Before the aggressive language and action from federal officials, the unrest had frustrated Mayor Ted Wheeler and other local authorities, who had said a small cadre of violent activists were drowning out the message of peaceful protesters in the city. But Wheeler said the federal presence in the city is now exacerbating a tense situation and he has told them to depart.

“Keep your troops in your own buildings, or have them leave our city,” Wheeler said Friday.

Oregon Attorney General Ellen Rosenblum late Friday sued Homeland Security and the Marshals Service in federal court. The complaint says that unidentified federal agents have grabbed people off Portland’s streets “without warning or explanation, without a warrant, and without providing any way to determine who is directing this action.”

Rosenblum said she was seeking a temporary restraining order to “immediately stop federal authorities from unlawfully detaining Oregonians.”

“The current escalation of fear and violence in downtown Portland is being driven by federal law enforcement tactics that are entirely unnecessary,” Rosenblum said in a statement.

The administration has enlisted federal agents, including the U.S. Marshals Special Operations Group and an elite U.S. Customs and Border Protection team based on the U.S.-Mexico border, to protect federal property.

But Oregon Public Broadcasting reported this week that some agents had been driving around in unmarked vans and snatching protesters from streets not near federal property, without identifying themselves.

Tensions also escalated after an officer with the Marshals Service fired a less-lethal round at a protester’s head on July 11, critically injuring him.

On Friday night, hundreds of people gathered for a vigil outside the downtown Justice Center, which is sandwiched between two federal buildings, including a courthouse, The Oregonian/OregonLive reported.
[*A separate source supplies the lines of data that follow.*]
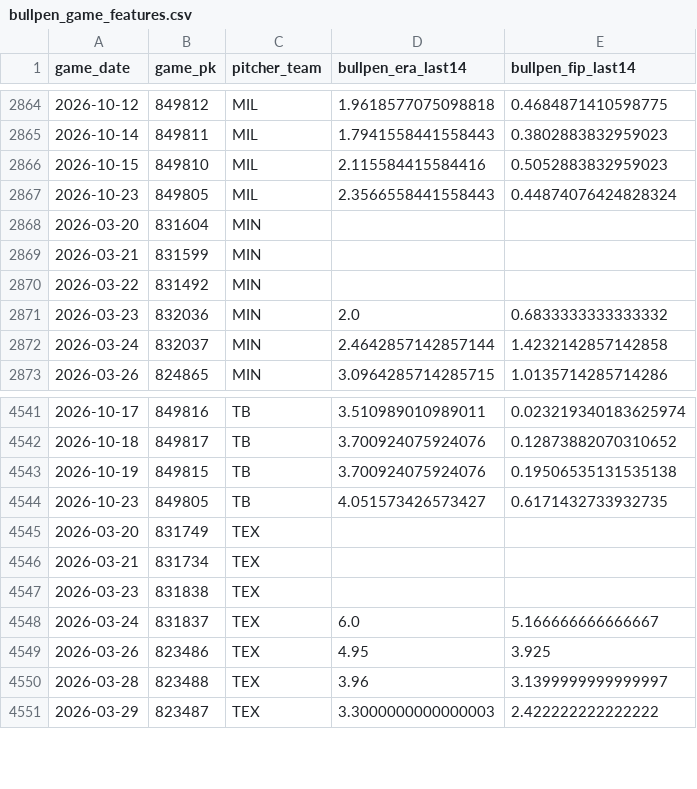
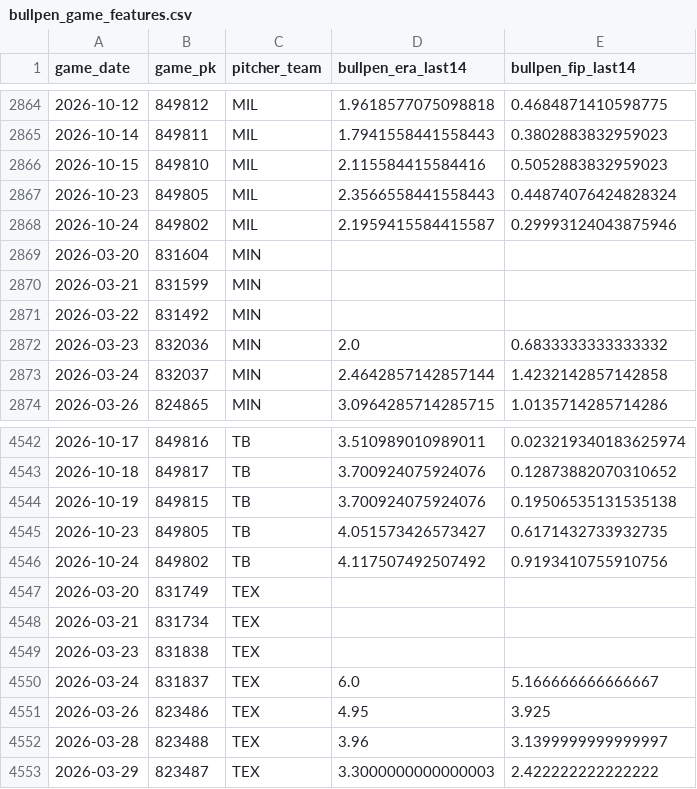
Before and after one commit to IanXiang587/Fantasy_Pitcher_Predictor, a CSV file: data/processed/bullpen_game_features.csv, drawn as a sheet; only a part is shown, gaps mark what is left out; the diff names each change by its address in the sheet, - before the commit and + after, or states it on an @@ line.

```diff
--- a/data/processed/bullpen_game_features.csv
+++ b/data/processed/bullpen_game_features.csv
+row 2868: 2026-10-24 | 849802 | MIL | 2.1959415584415587 | 0.29993124043875946
+row 4546: 2026-10-24 | 849802 | TB | 4.117507492507492 | 0.9193410755910756
```
Also changed, not shown: data/processed/latest_predictions.csv, data/processed/pitching_targets.csv, 2 other files.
Across the street, dozens of other protesters entered two recently closed city parks after dismantling chain-link fencing that blocked access.

Federal agents emerged from an office building next door and used impact munitions, stun grenades and tear gas to clear the area, the news organization reported. It said its journalists did not observe any incident that might have prompted the use of the weapons.
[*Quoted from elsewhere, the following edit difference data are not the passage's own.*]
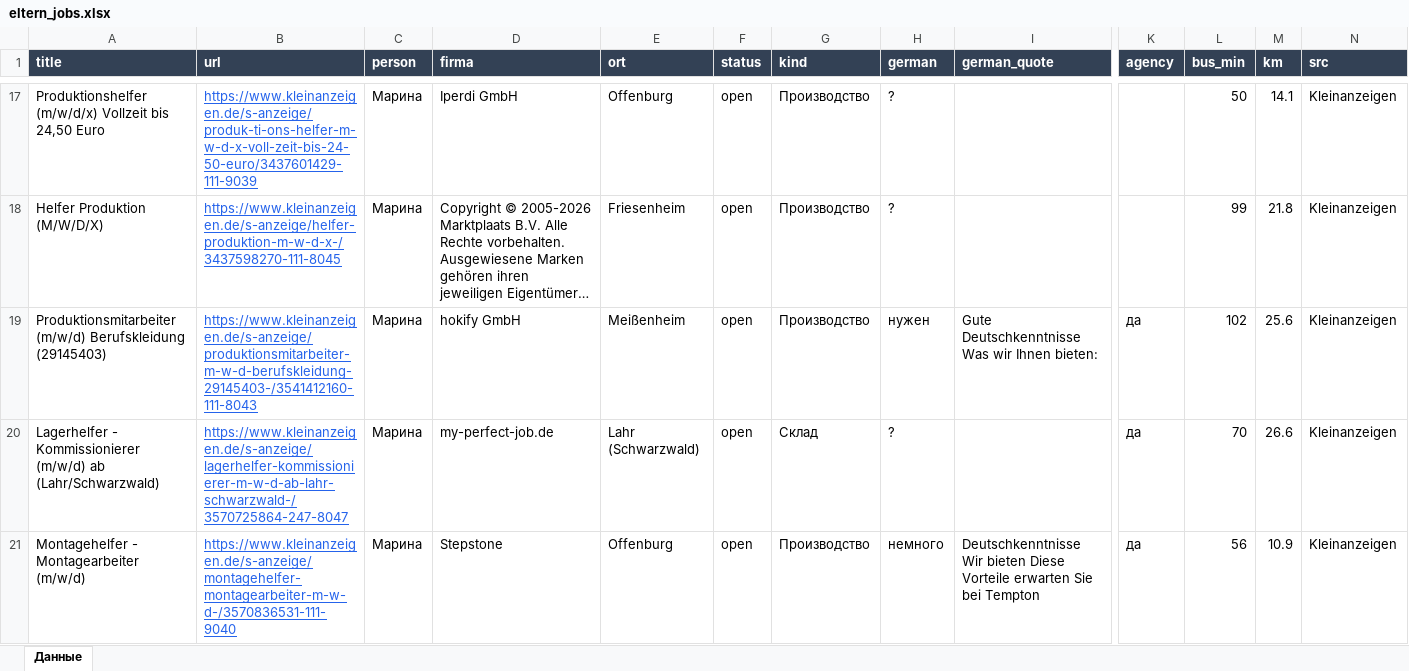
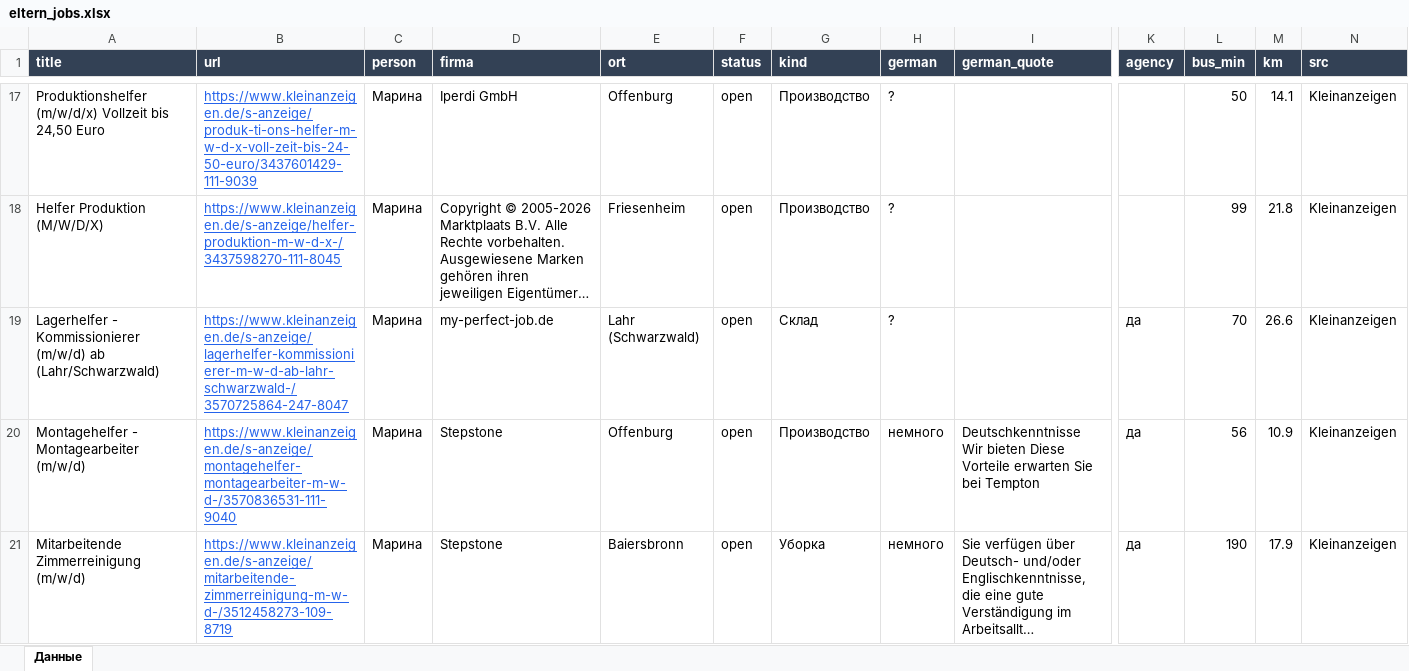
Before and after one commit to Nevrox228/wohnung-og, an Excel workbook: data/eltern_jobs.xlsx, sheet Данные, drawn as a sheet; only a part is shown, gaps mark what is left out; the shorter side is filled out with more unchanged rows; long unchanged cells end in …; values as stored, in another font and other column widths than the file's, no borders; rows hold the shown columns only; the diff covers the shown part only; the diff names each change by its address in the sheet, - before the commit and + after, or states it on an @@ line.

```diff
--- a/data/eltern_jobs.xlsx (sheet Данные)
+++ b/data/eltern_jobs.xlsx (sheet Данные)
-row 19: Produktionsmitarbeiter (m/w/d) Berufskleidung (29145403) | https://www.kleinanzeigen.de/s-anzeige/produktionsmitarbeiter-m-w-d-berufskleidung-29145403-/3541412160-111-8043 | Марина | hokify GmbH | Meißenheim | open | Производство | нужен | Gute Deutschkenntnisse Was wir Ihnen bieten: | да | 102 | 25.6 | Kleinanzeigen
```
Also changed, not shown: 2 removed rows elsewhere in this sheet, data/olya_jobs.xlsx, data/werk_jobs.xlsx, 9 other files.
Federal officers deployed tear gas again just before midnight after a few protesters placed dismantled fencing in front of plywood doors covering the entrance of the federal courthouse.

Early Saturday, Portland police declared the gathering unlawful, saying protesters had piled fencing in front of the exits to the federal courthouse and the Multnomah County Justice Center and then shot off fireworks at the Justice Center.

Federal officers and local police then advanced simultaneously on the demonstrators to clear the streets, making arrests as protesters threw bottles and pieces of metal fence at police, the Portland Police Bureau said. Portland Police Chief Chuck Lovell told reporters Friday that his officers are in contact with the federal agents, but that neither controls the others’ actions.

The overnight action by Portland’s police was condemned by a prominent member of the City Council. On Saturday Jo Ann Hardesty said local police “joined in the aggressive clampdown of peaceful protest.”

Hardesty, who said she was downtown speaking at the protest Friday night, slammed Wheeler, telling the mayor he needed to better control local law enforcement. Hardesty, who oversees the city’s fire department and other first-responder agencies, said in an open letter to Wheeler if “you can’t control the police, give me the Portland Police Bureau.”

In a statement Saturday, Portland Police said as they responded to the overnight protests – which included people throwing projectiles at them – some federal agencies took action “under their own supervision and direction.” Portland Police said city officers arrested seven people, and one officer sustained a minor injury.

The statement said the city’s police supports peaceful protests, and beginning Saturday night Department of Homeland Security police won’t work in the Portland Police incident command center.